"The survival of liberty in our land increasingly depends on the success of liberty in other lands," President Bush said a little over a year ago in his second Inaugural Address. That is the Bush Doctrine: The best way to protect America's security is to promote democracy abroad, particularly in the Middle East.
But developments in the Middle East over the past year raise serious questions about that doctrine. The Iranians have elected a radical president whose commitment to a nuclear weapons program threatens the security of the United States and the rest of the world. The Iranian-backed Hezbollah movement made gains in Lebanon's parliamentary vote. The radical Muslim Brotherhood showed electoral strength in Egypt. Elections in Iraq produced a government controlled by Shiite religious parties with armed militias and close ties to Iran.
What would happen if Saudi Arabia and Pakistan were to hold free elections? Would they elect governments less threatening to U.S. security—or more threatening?
At his January 26 press conference, Bush responded to last week's Palestinian election by saying, "Democracy can open up the world's eyes to reality." The reality is that the Palestinians voted for a radical Islamist political movement that the United States, the European Union, and Israel have labeled a terrorist organization. How does that promote peace and security?
Bush tried to argue that Palestinians were not actually voting for terrorism. He said that they were just voting for change. "Obviously, people were not happy with the status quo," he said. "If there is corruption, I'm not surprised that people say, 'Let's get rid of corruption.' If government hasn't been responsive, I'm not the least bit surprised if people say, 'I want government to be responsive.' "
Americans are familiar with anti-incumbent voting. So are Canadians. Two days before the Palestinian election, they threw the Liberal Party out of power after 12 years and elected a Conservative government led by pro-American Stephen Harper. "A Harper victory will put a smile on George W. Bush's face," a Liberal television ad warned.
Did Harper win because he is pro-American and friendly to Bush, or despite those things? "It was definitely in spite of," Canadian political analyst Dan Dunsky said. "The reason for the Conservative victory had as much to do with Liberal corruption and Liberal Party scandals as it did with the Conservative Party and the specifics of their platform." The winner acknowledged as much. "Our great country has voted for change," Harper said on Election Night. "And Canadians have asked our party to take the lead in delivering that change."
That is precisely the argument that Bush made about the Palestinian vote. Americans vote against the status quo all the time. Apparently, so do Palestinians. "A Hamas government should, first of all, put an end to unemployment," a Palestinian voter said on CNN, "and then do something about the high prices of food and fuel."
But electing radical terrorists makes a far bigger statement than simply expressing a desire for change. Are Palestinians really willing to destroy the peace process and provoke the United States in order to get better government services?

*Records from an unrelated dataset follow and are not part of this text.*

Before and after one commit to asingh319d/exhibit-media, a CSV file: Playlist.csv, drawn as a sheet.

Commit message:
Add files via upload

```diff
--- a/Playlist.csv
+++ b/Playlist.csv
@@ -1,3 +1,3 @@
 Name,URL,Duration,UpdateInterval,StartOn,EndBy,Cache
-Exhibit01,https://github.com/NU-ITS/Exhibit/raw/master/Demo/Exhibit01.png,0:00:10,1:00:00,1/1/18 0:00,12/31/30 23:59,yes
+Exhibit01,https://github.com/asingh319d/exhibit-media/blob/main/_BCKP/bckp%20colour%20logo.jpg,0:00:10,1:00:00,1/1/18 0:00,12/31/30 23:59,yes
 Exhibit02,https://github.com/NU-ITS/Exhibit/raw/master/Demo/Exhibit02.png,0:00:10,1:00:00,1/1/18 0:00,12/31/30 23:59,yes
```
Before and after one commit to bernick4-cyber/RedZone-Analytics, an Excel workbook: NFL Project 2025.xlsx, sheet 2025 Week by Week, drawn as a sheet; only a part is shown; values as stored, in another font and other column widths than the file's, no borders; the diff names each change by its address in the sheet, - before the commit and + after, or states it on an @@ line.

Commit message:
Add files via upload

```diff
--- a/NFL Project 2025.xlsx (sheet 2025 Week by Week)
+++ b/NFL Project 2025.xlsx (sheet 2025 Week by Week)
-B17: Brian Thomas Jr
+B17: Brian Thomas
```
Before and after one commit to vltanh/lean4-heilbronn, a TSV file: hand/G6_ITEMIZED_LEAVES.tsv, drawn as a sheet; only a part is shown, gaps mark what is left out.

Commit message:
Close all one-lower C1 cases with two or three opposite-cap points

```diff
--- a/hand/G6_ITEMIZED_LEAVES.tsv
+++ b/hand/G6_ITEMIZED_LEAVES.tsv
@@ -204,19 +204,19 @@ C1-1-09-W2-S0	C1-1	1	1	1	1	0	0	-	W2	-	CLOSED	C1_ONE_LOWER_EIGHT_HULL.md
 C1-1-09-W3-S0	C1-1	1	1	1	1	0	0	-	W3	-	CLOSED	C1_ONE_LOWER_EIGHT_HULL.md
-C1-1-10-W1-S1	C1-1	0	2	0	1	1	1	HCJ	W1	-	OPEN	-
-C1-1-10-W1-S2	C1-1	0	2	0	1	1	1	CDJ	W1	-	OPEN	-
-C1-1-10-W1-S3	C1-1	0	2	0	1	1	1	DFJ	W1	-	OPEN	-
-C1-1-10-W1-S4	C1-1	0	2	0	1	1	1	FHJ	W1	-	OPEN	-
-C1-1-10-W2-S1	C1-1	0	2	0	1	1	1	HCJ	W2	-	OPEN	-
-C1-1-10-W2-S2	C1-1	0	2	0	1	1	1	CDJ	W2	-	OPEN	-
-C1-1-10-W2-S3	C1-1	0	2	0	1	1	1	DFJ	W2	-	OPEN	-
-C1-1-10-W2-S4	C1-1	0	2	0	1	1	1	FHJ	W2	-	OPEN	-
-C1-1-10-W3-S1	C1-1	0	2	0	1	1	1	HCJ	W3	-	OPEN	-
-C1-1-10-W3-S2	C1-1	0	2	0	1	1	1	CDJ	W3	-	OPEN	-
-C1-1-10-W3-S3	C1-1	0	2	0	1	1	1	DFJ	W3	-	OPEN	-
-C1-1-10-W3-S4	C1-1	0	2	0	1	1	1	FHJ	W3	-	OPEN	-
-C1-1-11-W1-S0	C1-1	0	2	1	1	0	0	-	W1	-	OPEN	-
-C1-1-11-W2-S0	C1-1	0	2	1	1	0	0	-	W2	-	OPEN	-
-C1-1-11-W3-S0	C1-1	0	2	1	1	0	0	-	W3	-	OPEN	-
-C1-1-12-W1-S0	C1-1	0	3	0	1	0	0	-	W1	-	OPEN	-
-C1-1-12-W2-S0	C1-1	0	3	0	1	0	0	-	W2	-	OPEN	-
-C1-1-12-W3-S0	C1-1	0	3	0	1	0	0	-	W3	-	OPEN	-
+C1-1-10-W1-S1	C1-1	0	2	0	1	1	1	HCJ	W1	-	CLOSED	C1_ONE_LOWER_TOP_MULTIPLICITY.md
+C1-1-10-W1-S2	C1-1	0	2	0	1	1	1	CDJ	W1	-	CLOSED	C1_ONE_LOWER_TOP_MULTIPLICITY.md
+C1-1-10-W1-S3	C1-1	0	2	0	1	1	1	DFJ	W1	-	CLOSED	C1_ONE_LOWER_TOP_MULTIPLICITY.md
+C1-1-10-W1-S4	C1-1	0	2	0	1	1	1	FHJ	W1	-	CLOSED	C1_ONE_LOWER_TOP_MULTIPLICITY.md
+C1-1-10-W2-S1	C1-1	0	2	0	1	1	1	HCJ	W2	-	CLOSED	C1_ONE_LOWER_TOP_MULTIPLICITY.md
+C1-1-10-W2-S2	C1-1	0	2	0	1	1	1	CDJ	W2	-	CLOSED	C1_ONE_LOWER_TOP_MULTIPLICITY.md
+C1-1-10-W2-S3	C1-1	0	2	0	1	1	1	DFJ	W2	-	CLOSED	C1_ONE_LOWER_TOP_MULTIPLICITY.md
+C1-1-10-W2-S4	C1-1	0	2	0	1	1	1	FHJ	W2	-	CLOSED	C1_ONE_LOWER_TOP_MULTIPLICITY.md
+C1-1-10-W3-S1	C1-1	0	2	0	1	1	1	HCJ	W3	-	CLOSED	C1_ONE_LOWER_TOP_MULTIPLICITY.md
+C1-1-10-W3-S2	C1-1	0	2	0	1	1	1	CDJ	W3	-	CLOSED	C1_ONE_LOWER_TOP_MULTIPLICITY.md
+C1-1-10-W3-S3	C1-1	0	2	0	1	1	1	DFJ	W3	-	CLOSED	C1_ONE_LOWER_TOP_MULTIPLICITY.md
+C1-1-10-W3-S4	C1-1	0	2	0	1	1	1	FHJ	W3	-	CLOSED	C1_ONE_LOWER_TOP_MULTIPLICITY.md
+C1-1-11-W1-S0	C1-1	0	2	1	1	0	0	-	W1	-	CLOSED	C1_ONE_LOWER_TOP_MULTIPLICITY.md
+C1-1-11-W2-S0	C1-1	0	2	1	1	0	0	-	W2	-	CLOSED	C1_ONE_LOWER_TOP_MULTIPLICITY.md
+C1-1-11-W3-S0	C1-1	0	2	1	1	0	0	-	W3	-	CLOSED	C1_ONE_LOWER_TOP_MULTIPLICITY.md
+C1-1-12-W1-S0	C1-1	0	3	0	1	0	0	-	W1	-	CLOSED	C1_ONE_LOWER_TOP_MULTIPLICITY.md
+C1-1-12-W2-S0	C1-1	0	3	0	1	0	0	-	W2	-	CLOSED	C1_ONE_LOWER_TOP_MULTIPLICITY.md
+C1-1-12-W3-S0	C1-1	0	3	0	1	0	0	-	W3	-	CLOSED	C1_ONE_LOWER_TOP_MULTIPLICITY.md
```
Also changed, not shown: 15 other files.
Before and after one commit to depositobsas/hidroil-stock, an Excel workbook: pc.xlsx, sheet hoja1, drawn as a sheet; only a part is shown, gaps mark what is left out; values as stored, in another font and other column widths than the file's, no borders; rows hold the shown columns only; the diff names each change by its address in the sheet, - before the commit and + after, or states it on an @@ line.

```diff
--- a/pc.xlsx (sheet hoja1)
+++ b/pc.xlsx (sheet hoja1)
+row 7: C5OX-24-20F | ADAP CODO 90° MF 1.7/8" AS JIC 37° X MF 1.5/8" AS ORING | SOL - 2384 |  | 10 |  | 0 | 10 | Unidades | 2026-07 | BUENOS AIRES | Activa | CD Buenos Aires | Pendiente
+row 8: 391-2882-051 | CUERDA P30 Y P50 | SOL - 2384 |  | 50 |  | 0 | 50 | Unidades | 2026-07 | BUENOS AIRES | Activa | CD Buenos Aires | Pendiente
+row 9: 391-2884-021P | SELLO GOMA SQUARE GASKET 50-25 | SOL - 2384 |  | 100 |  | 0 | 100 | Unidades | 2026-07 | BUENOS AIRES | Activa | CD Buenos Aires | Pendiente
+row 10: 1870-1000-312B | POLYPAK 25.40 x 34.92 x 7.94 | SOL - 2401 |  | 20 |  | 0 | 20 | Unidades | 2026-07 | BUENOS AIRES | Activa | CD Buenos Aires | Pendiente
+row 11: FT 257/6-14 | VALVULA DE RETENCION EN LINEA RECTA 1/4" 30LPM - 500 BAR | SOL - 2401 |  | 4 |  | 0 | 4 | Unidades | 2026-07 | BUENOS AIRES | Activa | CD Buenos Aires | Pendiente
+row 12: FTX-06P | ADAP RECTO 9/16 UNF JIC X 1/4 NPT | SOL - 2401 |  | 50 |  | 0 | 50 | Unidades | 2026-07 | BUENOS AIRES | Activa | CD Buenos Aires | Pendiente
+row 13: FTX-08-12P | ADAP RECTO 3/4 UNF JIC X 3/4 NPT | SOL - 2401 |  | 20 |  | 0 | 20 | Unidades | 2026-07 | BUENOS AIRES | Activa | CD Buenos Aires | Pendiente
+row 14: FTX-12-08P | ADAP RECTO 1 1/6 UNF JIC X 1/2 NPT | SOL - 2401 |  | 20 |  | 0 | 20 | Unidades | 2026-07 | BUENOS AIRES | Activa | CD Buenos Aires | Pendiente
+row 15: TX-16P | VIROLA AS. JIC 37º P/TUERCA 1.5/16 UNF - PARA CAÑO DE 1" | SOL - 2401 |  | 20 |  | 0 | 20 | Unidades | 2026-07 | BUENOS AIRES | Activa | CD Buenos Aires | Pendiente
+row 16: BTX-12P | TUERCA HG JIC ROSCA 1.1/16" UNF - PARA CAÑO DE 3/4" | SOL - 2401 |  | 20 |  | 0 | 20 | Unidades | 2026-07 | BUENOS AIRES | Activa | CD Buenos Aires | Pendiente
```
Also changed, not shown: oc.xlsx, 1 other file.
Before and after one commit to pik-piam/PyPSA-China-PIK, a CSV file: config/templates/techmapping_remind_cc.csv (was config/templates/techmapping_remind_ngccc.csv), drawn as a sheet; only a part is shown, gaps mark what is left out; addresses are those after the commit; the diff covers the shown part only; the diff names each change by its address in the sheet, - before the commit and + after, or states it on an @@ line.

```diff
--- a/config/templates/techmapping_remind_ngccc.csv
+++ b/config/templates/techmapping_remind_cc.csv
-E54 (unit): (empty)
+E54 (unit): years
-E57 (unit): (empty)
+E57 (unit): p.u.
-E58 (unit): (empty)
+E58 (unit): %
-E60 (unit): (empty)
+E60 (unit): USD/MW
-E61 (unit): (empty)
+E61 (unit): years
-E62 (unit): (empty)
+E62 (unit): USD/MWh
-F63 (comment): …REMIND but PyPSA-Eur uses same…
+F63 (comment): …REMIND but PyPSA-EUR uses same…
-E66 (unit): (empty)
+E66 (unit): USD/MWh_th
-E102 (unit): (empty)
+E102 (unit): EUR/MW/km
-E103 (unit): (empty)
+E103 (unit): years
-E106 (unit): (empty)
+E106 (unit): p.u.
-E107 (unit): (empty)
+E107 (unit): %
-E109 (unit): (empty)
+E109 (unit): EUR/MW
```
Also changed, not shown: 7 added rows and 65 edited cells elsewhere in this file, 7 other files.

Former Israeli Prime Minister Benjamin Netanyahu differs with Bush over the meaning of the Palestinian vote. "What really put [Hamas] over the top," Netanyahu said in a television interview, "was the perception in the Palestinian street that they're the ones who, using terror, drove Israel out. Israel to them showed weakness. Terror works. Therefore let's reward the forces of terror." For Netanyahu as for Bush, there is a motive behind the interpretation. Netanyahu opposed Israel's withdrawal from Gaza and is running for prime minister again in his country's March 28 election.
Now, Bush insists, Hamas must renounce extremism. "I made it very clear," Bush said, "that the United States does not support political parties that want to destroy our ally Israel, and that [Hamas] must renounce that part of their platform."
For the Bush Doctrine to work, holding an election isn't enough. The winners must accept the rules of democracy and abandon extremism. That's true for the Palestinian Authority, and for Iraq as well.